The Philadelphia Chromosome

Author: OncoLink Team
Content Contributor: Allyson Distel, MPH
Last Reviewed: December 06, 2023

Cells in the body most often hold 23 pairs of chromosomes. One day, Drs. Peter Nowell and David Hungerford, two Philadelphia researchers, were experimenting with cells from many types of leukemia. They noticed chromosome number 22 looked smaller than normal on the cancer cells of two people with CML (Chronic Myeloid Leukemia). With the far less sophisticated techniques of the time, they were not able to tell what happened to the material missing from the small chromosome.

Nowell and Hungerford published their research in 1960, that described the abnormal finding. They studied further and the smaller-than-normal chromosome 22 was found in 9 out of 10 patients with CML. A group in the United Kingdom confirmed the finding and it was then named the Philadelphia Chromosome, for the city in which it was found. Nowell and Hungerford proved that this genetic change was needed for the growth of CML - a novel and often unaccepted concept at that time.

In 1972, one more researcher Janet Rowley, MD, found the missing piece of chromosome number 22 attached to chromosome number 9. This was the finding of the first known chromosomal translocation (changing locations). The 9;22 translocation is found on the leukemic cells of more than 95% of patients with CML. As more genetics studies were done, it was learned that the gene abl (pronounced "able"), in most cases found on chromosome 9, had attached itself to the gene bcr (pronounced "b-c-r") on chromosome 22. The bcr-abl gene encodes a protein (called tyrosine kinase), whose activity results in too many stem cells changing into white blood cells, leaving a shortage of other cell types. This genetic change to bcr-abl occurs during a person's lifetime and is not passed on to future generations or passed down from parents.

Flash forward to the 1990s, when a group of researchers, led by Dr. Brian Druker in Oregon, began work on a medication known as STI-571. This would become the first medication to exactly target cancer cells – in this case, the target is BCR-ABL. The first group of patients involved in studies of this medication, later named imatinib (Gleevec), had failed other treatments and joined the STI-571 trial as a last effort. Nearly all the patients saw their white blood cell counts return to normal within a few weeks of starting the therapy. This medication – the result of nearly 40 years of research – would change the future of cancer care and how researchers look at treatments.

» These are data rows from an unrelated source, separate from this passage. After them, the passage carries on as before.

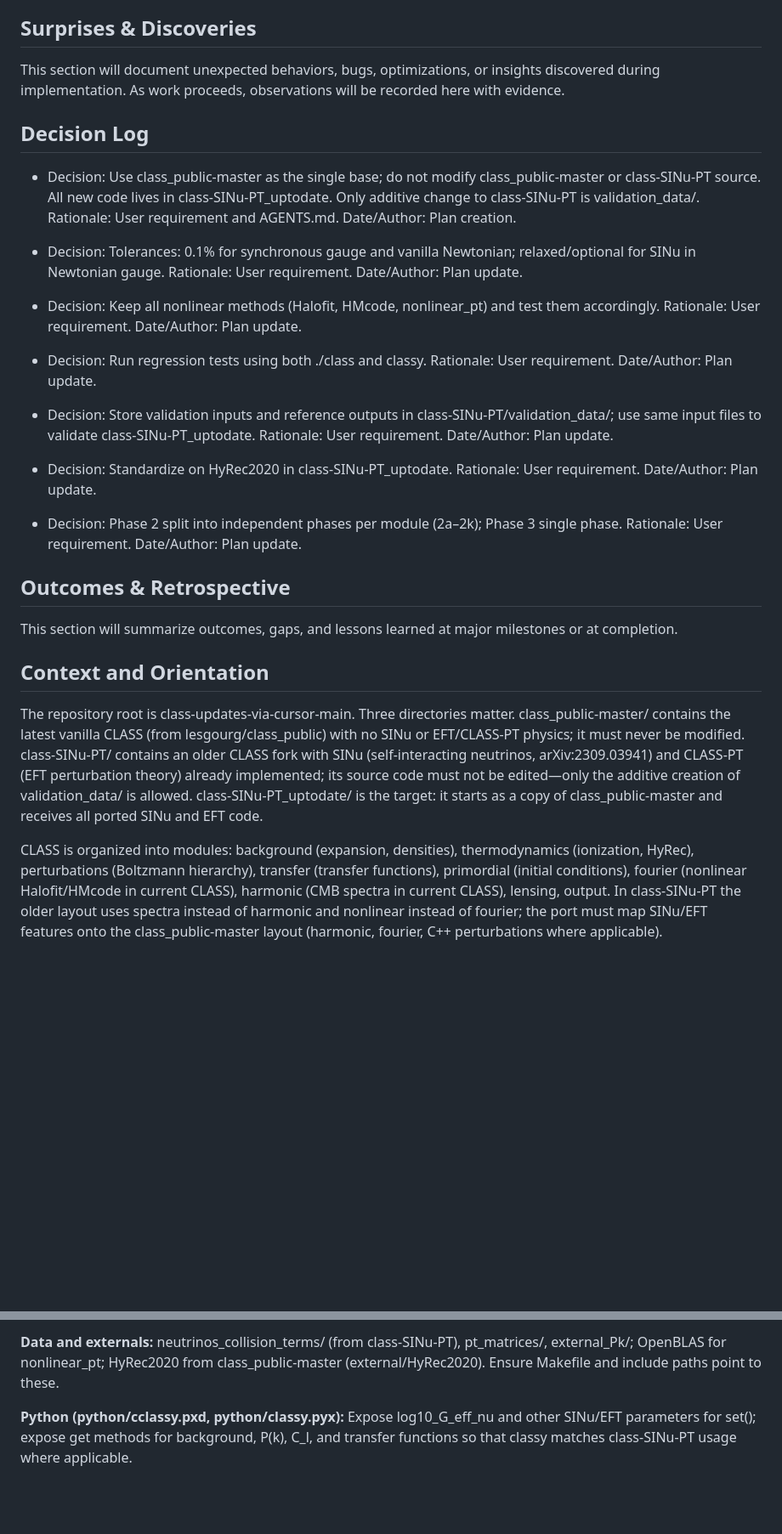
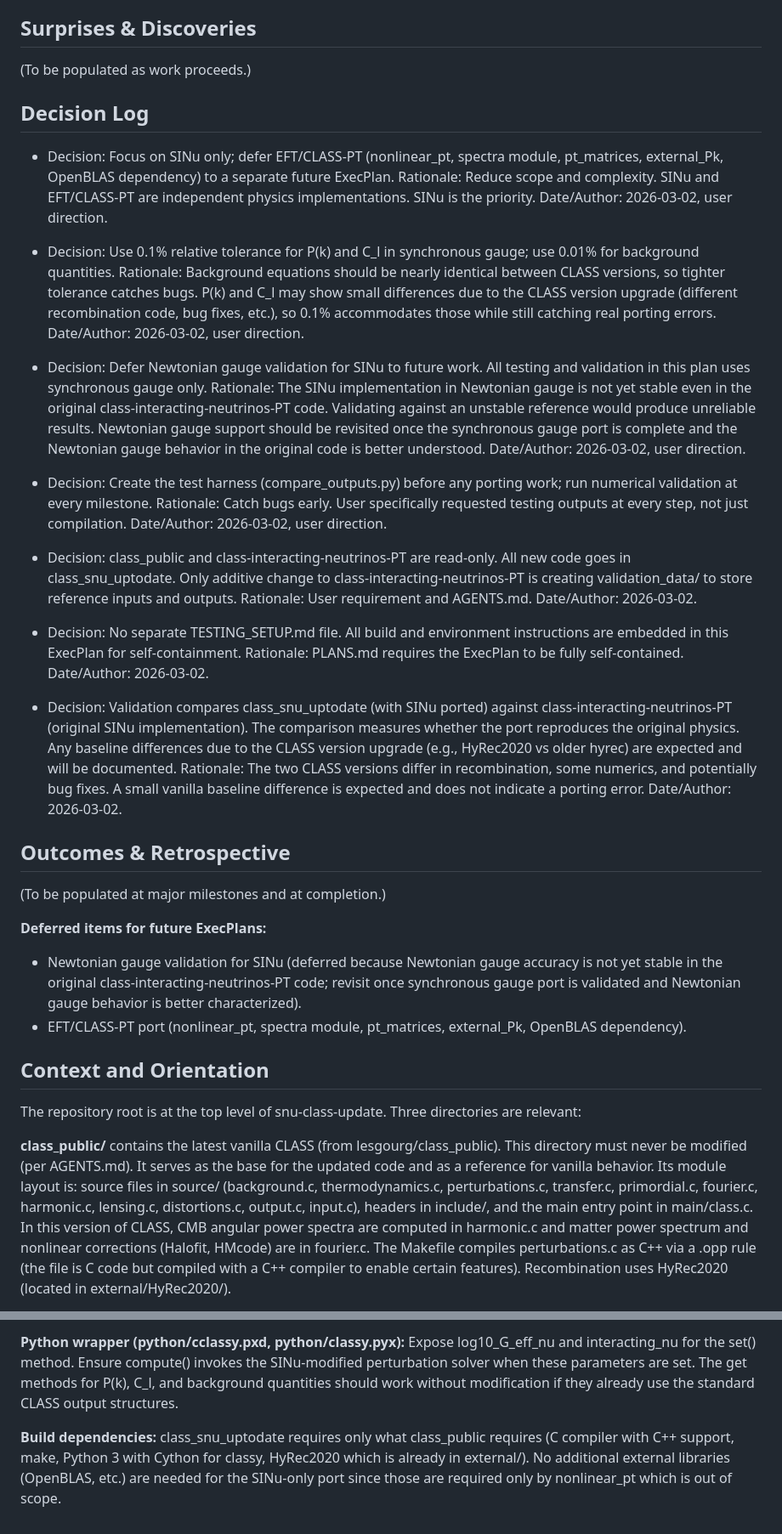
Before and after one commit to garciaeh77/class-PT-SInu-v3, a Markdown page: ExecPlan-SINu-PT-upgrade.md, 2 parts joined by grey strips. Shown at 85% size. Drawn GitHub-style; blank space fills up the shorter version.

```diff
--- a/ExecPlan-SINu-PT-upgrade.md
+++ b/ExecPlan-SINu-PT-upgrade.md
@@ -114,48 +71,52 @@ A user can verify success by using the same input files stored in class-SINu-PT/
 
 ## Surprises & Discoveries
 
-This section will document unexpected behaviors, bugs, optimizations, or insights discovered during implementation. As work proceeds, observations will be recorded here with evidence.
+(To be populated as work proceeds.)
 
 
 ## Decision Log
 
-- Decision: Use class_public-master as the single base; do not modify class_public-master or class-SINu-PT source. All new code lives in class-SINu-PT_uptodate. Only additive change to class-SINu-PT is validation_data/.
+- Decision: Focus on SINu only; defer EFT/CLASS-PT (nonlinear_pt, spectra module, pt_matrices, external_Pk, OpenBLAS dependency) to a separate future ExecPlan.
+  Rationale: Reduce scope and complexity. SINu and EFT/CLASS-PT are independent physics implementations. SINu is the priority.
+  Date/Author: 2026-03-02, user direction.
+
+- Decision: Use 0.1% relative tolerance for P(k) and C_l in synchronous gauge; use 0.01% for background quantities.
+  Rationale: Background equations should be nearly identical between CLASS versions, so tighter tolerance catches bugs. P(k) and C_l may show small differences due to the CLASS version upgrade (different recombination code, bug fixes, etc.), so 0.1% accommodates those while still catching real porting errors.
+  Date/Author: 2026-03-02, user direction.
+
+- Decision: Defer Newtonian gauge validation for SINu to future work. All testing and validation in this plan uses synchronous gauge only.
+  Rationale: The SINu implementation in Newtonian gauge is not yet stable even in the original class-interacting-neutrinos-PT code. Validating against an unstable reference would produce unreliable results. Newtonian gauge support should be revisited once the synchronous gauge port is complete and the Newtonian gauge behavior in the original code is better understood.
+  Date/Author: 2026-03-02, user direction.
+
+- Decision: Create the test harness (compare_outputs.py) before any porting work; run numerical validation at every milestone.
+  Rationale: Catch bugs early. User specifically requested testing outputs at every step, not just compilation.
+  Date/Author: 2026-03-02, user direction.
+
+- Decision: class_public and class-interacting-neutrinos-PT are read-only. All new code goes in class_snu_uptodate. Only additive change to class-interacting-neutrinos-PT is creating validation_data/ to store reference inputs and outputs.
   Rationale: User requirement and AGENTS.md.
-  Date/Author: Plan creation.
+  Date/Author: 2026-03-02.
 
-- Decision: Tolerances: 0.1% for synchronous gauge and vanilla Newtonian; relaxed/optional for SINu in Newtonian gauge.
-  Rationale: User requirement.
-  Date/Author: Plan update.
+- Decision: No separate TESTING_SETUP.md file. All build and environment instructions are embedded in this ExecPlan for self-containment.
+  Rationale: PLANS.md requires the ExecPlan to be fully self-contained.
+  Date/Author: 2026-03-02.
 
-- Decision: Keep all nonlinear methods (Halofit, HMcode, nonlinear_pt) and test them accordingly.
-  Rationale: User requirement.
-  Date/Author: Plan update.
-
-- Decision: Run regression tests using both ./class and classy.
-  Rationale: User requirement.
-  Date/Author: Plan update.
-
-- Decision: Store validation inputs and reference outputs in class-SINu-PT/validation_data/; use same input files to validate class-SINu-PT_uptodate.
-  Rationale: User requirement.
-  Date/Author: Plan update.
-
-- Decision: Standardize on HyRec2020 in class-SINu-PT_uptodate.
-  Rationale: User requirement.
-  Date/Author: Plan update.
-
-- Decision: Phase 2 split into independent phases per module (2a–2k); Phase 3 single phase.
-  Rationale: User requirement.
-  Date/Author: Plan update.
+- Decision: Validation compares class_snu_uptodate (with SINu ported) against class-interacting-neutrinos-PT (original SINu implementation). The comparison measures whether the port reproduces the original physics. Any baseline differences due to the CLASS version upgrade (e.g., HyRec2020 vs older hyrec) are expected and will be documented.
+  Rationale: The two CLASS versions differ in recombination, some numerics, and potentially bug fixes. A small vanilla baseline difference is expected and does not indicate a porting error.
+  Date/Author: 2026-03-02.
 
 
 ## Outcomes & Retrospective
 
-This section will summarize outcomes, gaps, and lessons learned at major milestones or at completion.
+(To be populated at major milestones and at completion.)
+
+**Deferred items for future ExecPlans:**
+- Newtonian gauge validation for SINu (deferred because Newtonian gauge accuracy is not yet stable in the original class-interacting-neutrinos-PT code; revisit once synchronous gauge port is validated and Newtonian gauge behavior is better characterized).
+- EFT/CLASS-PT port (nonlinear_pt, spectra module, pt_matrices, external_Pk, OpenBLAS dependency).
 
 
 ## Context and Orientation
 
-The repository root is class-updates-via-cursor-main. Three directories matter. class_public-master/ contains the latest vanilla CLASS (from lesgourg/class_public) with no SINu or EFT/CLASS-PT physics; it must never be modified. class-SINu-PT/ contains an older CLASS fork with SINu (self-interacting neutrinos, arXiv:2309.03941) and CLASS-PT (EFT perturbation theory) already implemented; its source code must not be edited—only the additive creation of validation_data/ is allowed. class-SINu-PT_uptodate/ is the target: it starts as a copy of class_public-master and receives all ported SINu and EFT code.
+The repository root is at the top level of snu-class-update. Three directories are relevant:
 
-CLASS is organized into modules: background (expansion, densities), thermodynamics (ionization, HyRec), perturbations (Boltzmann hierarchy), transfer (transfer functions), primordial (initial conditions), fourier (nonlinear Halofit/HMcode in current CLASS), harmonic (CMB spectra in current CLASS), lensing, output. In class-SINu-PT the older layout uses spectra instead of harmonic and nonlinear instead of fourier; the port must map SINu/EFT features onto the class_public-master layout (harmonic, fourier, C++ perturbations where applicable).
+**class_public/** contains the latest vanilla CLASS (from lesgourg/class_public). This directory must never be modified (per AGENTS.md). It serves as the base for the updated code and as a reference for vanilla behavior. Its module layout is: source files in source/ (background.c, thermodynamics.c, perturbations.c, transfer.c, primordial.c, fourier.c, harmonic.c, lensing.c, distortions.c, output.c, input.c), headers in include/, and the main entry point in main/class.c. In this version of CLASS, CMB angular power spectra are computed in harmonic.c and matter power spectrum and nonlinear corrections (Halofit, HMcode) are in fourier.c. The Makefile compiles perturbations.c as C++ via a .opp rule (the file is C code but compiled with a C++ compiler to enable certain features). Recombination uses HyRec2020 (located in external/HyRec2020/).
 
@@ -313,4 +378,4 @@ The following are the main interfaces and dependencies for the SINu and EFT port
 
-**Data and externals:** neutrinos_collision_terms/ (from class-SINu-PT), pt_matrices/, external_Pk/; OpenBLAS for nonlinear_pt; HyRec2020 from class_public-master (external/HyRec2020). Ensure Makefile and include paths point to these.
+**Python wrapper (python/cclassy.pxd, python/classy.pyx):** Expose log10_G_eff_nu and interacting_nu for the set() method. Ensure compute() invokes the SINu-modified perturbation solver when these parameters are set. The get methods for P(k), C_l, and background quantities should work without modification if they already use the standard CLASS output structures.
 
-**Python (python/cclassy.pxd, python/classy.pyx):** Expose log10_G_eff_nu and other SINu/EFT parameters for set(); expose get methods for background, P(k), C_l, and transfer functions so that classy matches class-SINu-PT usage where applicable.
+**Build dependencies:** class_snu_uptodate requires only what class_public requires (C compiler with C++ support, make, Python 3 with Cython for classy, HyRec2020 which is already in external/). No additional external libraries (OpenBLAS, etc.) are needed for the SINu-only port since those are required only by nonlinear_pt which is out of scope.
```
Also changed, not shown: other parts of ExecPlan-SINu-PT-upgrade.md (+247 -186 lines).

Imatinib was the first of many targeted therapies that have changed how we treat many cancers – and it all started with an interesting finding in a small lab in Philadelphia.


December 20, 2023

Surprise! Financial Assistance To Help With Your Medical Bills May Be Available!

by Christina Bach, MSW, LCSW, OSW-C

September 1, 2023

Coming Soon: Medicare Drug Price Negotiations

by Christina Bach, MSW, LCSW, OSW-C

September 8, 2022

Self Destruction

by Rodney Warner, JD